}Video: From ashes to end zone
Cardinal Newman is a rallying point for a region ravaged by the most destructive wildfire in California history. Beau Barrington
has completed hundreds of passes to his longtime friend Kyle Carinalli
in practices and games over the years.
The Cardinal Newman (Santa Rosa, Calif.)
quarterback has hooked up with Carinalli 23 times for 568 yards and 10 touchdowns this season alone.
But the connection they made Saturday night will be remembered — and treasured — in Northern California for generations.
Barrington fired a short inside route to the speedy Carinalli, who turned it into a 42-yard touchdown pass with 92 seconds remaining to give Cardinal Newman a 29-28 North Coast Section Division 3 semifinal playoff win over rival Rancho Cotate (Rohnert Park).
The Cardinals (10-2) go after their 13th section title Saturday against top-seed Marin Catholic-Kentfield (11-0).
As the second seed, Newman is hardly a long shot, but considering half its campus was destroyed in the devastating and deadly Tubbs Fire
, this would no doubt be its most resilient and heart-felt championship.
The Tubbs Fire scorched parts of Napa, Sonoma and Lake counties in October, caused at least 22 deaths and destroyed 53,000 structures. The most destructive wildfire in California history ravaged Santa Rosa, a city of 175,000 people, and caused damage estimated at $1.2 billion.
Newman's football season was put on hold for more than a week as the families of players and coaches mucked through the rubble and dealt with the chaos and trauma. Ninety of the school's 600 students lost their homes, including five Newman football players from the 44-person roster.
Barrington and Carinalli were two of them.
Carinalli, a 5-foot-10, 170-pounder known for is quick feet on the field, had to evade flaming embers while fleeing his home. He told the San Francisco Chronicle
when he returned hours later, his home was gone.
"It was like watching my entire life turned to ash," he said "It just didn't seem real."
Barrington, also known for his quickness and ability to escape pressure, said football has been a great tool to escape reality. Upon his return home, he called his neighborhood a "ghost town."

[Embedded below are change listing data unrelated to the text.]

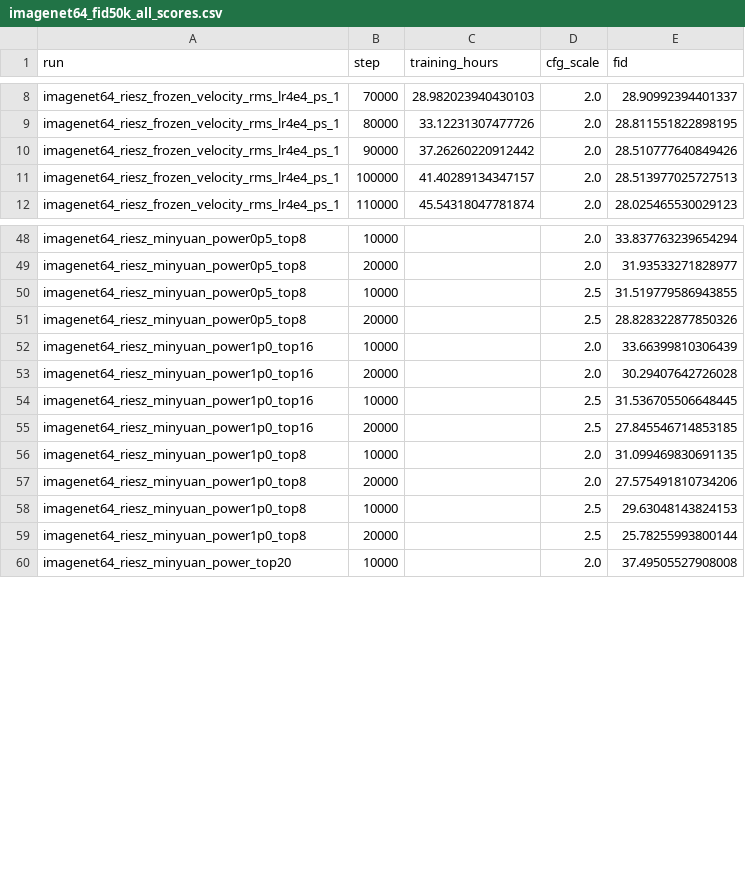
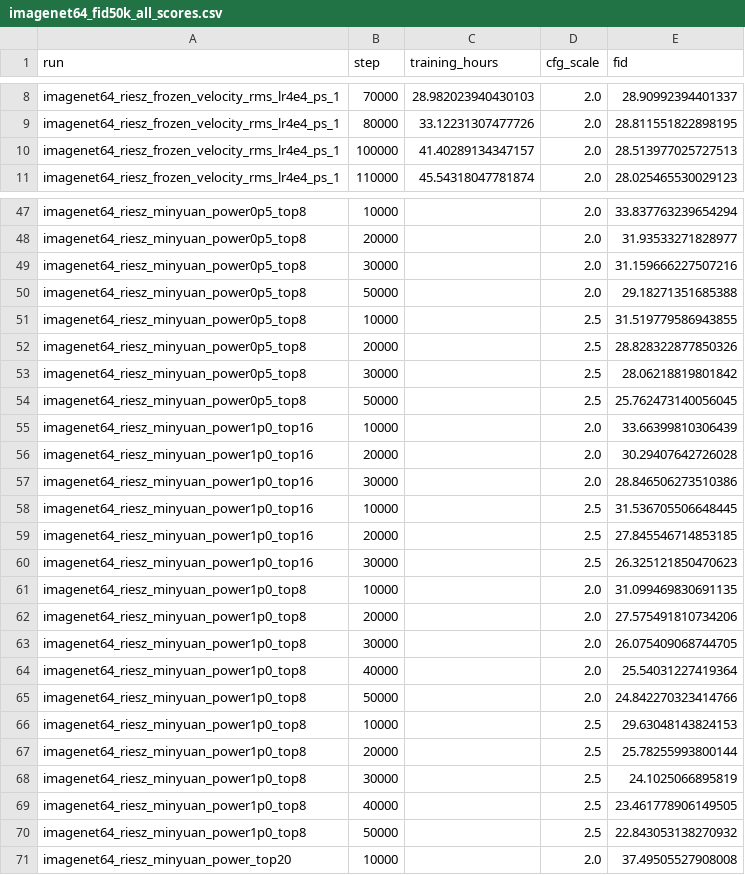
Before and after one commit to hudsonchen/riesz_flow_hudson, a CSV file: notebooks/imagenet64_fid50k_all_scores.csv, drawn as a sheet; only a part is shown, gaps mark what is left out; the diff covers the shown part only.

```diff
--- a/notebooks/imagenet64_fid50k_all_scores.csv
+++ b/notebooks/imagenet64_fid50k_all_scores.csv
@@ -9,3 +9,2 @@ imagenet64_riesz_frozen_velocity_rms_lr4e4_ps_1,70000,28.982023940430103,2.0,28.
 imagenet64_riesz_frozen_velocity_rms_lr4e4_ps_1,80000,33.12231307477726,2.0,28.811551822898195
-imagenet64_riesz_frozen_velocity_rms_lr4e4_ps_1,90000,37.26260220912442,2.0,28.510777640849426
 imagenet64_riesz_frozen_velocity_rms_lr4e4_ps_1,100000,41.40289134347157,2.0,28.513977025727513
@@ -49,12 +48,24 @@ imagenet64_riesz_minyuan_power0p5_top8,10000,,2.0,33.837763239654294
 imagenet64_riesz_minyuan_power0p5_top8,20000,,2.0,31.93533271828977
+imagenet64_riesz_minyuan_power0p5_top8,30000,,2.0,31.159666227507216
+imagenet64_riesz_minyuan_power0p5_top8,50000,,2.0,29.18271351685388
 imagenet64_riesz_minyuan_power0p5_top8,10000,,2.5,31.519779586943855
 imagenet64_riesz_minyuan_power0p5_top8,20000,,2.5,28.828322877850326
+imagenet64_riesz_minyuan_power0p5_top8,30000,,2.5,28.06218819801842
+imagenet64_riesz_minyuan_power0p5_top8,50000,,2.5,25.762473140056045
 imagenet64_riesz_minyuan_power1p0_top16,10000,,2.0,33.66399810306439
 imagenet64_riesz_minyuan_power1p0_top16,20000,,2.0,30.29407642726028
+imagenet64_riesz_minyuan_power1p0_top16,30000,,2.0,28.846506273510386
 imagenet64_riesz_minyuan_power1p0_top16,10000,,2.5,31.536705506648445
 imagenet64_riesz_minyuan_power1p0_top16,20000,,2.5,27.845546714853185
+imagenet64_riesz_minyuan_power1p0_top16,30000,,2.5,26.325121850470623
 imagenet64_riesz_minyuan_power1p0_top8,10000,,2.0,31.099469830691135
 imagenet64_riesz_minyuan_power1p0_top8,20000,,2.0,27.575491810734206
+imagenet64_riesz_minyuan_power1p0_top8,30000,,2.0,26.075409068744705
+imagenet64_riesz_minyuan_power1p0_top8,40000,,2.0,25.54031227419364
+imagenet64_riesz_minyuan_power1p0_top8,50000,,2.0,24.842270323414766
 imagenet64_riesz_minyuan_power1p0_top8,10000,,2.5,29.63048143824153
 imagenet64_riesz_minyuan_power1p0_top8,20000,,2.5,25.78255993800144
+imagenet64_riesz_minyuan_power1p0_top8,30000,,2.5,24.1025066895819
+imagenet64_riesz_minyuan_power1p0_top8,40000,,2.5,23.461778906149505
+imagenet64_riesz_minyuan_power1p0_top8,50000,,2.5,22.843053138270932
 imagenet64_riesz_minyuan_power_top20,10000,,2.0,37.49505527908008
```
Also changed, not shown: 5 added rows and 1 removed row elsewhere in this file, 5 other files.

"Football used to be our life," he said. "Now it's like our getaway from everything that's bad."
Watching Carinalli zip through the Cotate secondary Saturday surely was sheer joy and escapism. When he crossed the goal line, the Newman players, faithful and community flailed a collective fist and afterward some even shed tears.
"I was so excited watching him run," Barrington told the Chronicle
. "I knew as soon as he took off he was going to score."
The Cardinals are certainly a rallying point for a region hit hard by real life. Newman coach Paul Cronin, interviewed by countless local and national media since the fires, has tried not to put that burden on his team. He's focused the players on the game, strategy, camaraderie and not the tragedy.
On the game-winning play: "We weren't think about houses," Cronin said. "We found a match-up we could exploit with Beau and Kyle, and Kyle just turned on the afterburners."
He said Saturday that his team didn't play great. But he was proud of how they had fought back from a 12-0 deficit — and clearly so much more.
"We fought and fought and fought," he said. "When you get slapped in the mouth, you have two choices: Stay down or get back up. You've got to respect our resilience."